(Provided material begins)

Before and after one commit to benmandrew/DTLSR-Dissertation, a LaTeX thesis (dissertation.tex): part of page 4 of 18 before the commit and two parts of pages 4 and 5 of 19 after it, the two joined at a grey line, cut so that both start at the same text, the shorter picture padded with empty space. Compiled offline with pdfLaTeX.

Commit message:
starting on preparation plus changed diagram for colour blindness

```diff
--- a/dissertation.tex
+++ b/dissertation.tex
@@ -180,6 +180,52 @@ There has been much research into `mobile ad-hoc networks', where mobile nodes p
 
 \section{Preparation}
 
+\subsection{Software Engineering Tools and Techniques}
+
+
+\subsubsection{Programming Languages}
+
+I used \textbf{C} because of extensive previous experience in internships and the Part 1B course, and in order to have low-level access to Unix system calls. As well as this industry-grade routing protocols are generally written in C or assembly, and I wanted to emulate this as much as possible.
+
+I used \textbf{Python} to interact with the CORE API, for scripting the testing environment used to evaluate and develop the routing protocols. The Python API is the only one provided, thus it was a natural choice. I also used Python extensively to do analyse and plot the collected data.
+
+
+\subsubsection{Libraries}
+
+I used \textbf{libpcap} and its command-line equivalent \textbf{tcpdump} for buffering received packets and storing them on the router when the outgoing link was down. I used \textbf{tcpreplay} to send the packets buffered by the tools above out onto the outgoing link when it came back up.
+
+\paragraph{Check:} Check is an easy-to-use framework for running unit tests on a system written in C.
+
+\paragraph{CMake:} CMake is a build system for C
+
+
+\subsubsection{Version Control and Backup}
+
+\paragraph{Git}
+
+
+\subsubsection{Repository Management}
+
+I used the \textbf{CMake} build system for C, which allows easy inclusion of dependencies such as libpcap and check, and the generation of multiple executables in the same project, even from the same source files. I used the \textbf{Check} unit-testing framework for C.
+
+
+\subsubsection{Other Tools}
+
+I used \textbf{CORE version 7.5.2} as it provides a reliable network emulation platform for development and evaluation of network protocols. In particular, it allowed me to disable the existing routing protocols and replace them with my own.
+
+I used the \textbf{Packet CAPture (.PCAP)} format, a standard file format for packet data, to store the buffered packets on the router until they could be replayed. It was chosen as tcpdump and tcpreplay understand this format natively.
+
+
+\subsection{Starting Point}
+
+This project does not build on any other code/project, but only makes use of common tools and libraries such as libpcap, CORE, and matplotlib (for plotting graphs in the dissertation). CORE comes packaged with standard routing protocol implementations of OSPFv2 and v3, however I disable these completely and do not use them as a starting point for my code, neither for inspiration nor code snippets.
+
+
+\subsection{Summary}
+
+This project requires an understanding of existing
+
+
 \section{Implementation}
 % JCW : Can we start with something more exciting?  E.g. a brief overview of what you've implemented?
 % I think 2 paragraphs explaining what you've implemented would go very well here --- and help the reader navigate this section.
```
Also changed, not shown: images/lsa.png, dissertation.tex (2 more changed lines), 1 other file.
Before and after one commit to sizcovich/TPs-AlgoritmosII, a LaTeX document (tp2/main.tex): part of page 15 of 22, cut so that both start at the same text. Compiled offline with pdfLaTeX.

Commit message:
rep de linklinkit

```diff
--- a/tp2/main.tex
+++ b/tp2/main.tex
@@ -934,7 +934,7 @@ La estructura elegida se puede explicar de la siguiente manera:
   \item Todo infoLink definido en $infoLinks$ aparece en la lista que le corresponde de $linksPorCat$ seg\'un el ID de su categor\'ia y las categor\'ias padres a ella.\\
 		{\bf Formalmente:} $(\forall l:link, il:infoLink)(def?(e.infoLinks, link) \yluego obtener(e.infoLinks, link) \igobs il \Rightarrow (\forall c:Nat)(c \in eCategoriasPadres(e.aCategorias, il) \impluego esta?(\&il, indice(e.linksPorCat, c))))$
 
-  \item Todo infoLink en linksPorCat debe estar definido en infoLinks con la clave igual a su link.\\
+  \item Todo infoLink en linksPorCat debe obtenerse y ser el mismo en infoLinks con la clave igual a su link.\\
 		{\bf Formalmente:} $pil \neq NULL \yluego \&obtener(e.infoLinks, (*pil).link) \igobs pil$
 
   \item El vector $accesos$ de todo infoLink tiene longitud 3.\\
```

(Provided material ends)

Aim of the task: Among the lines of the listing above, count those that include the string "standard" and give that total alone.

Solution for this task: 2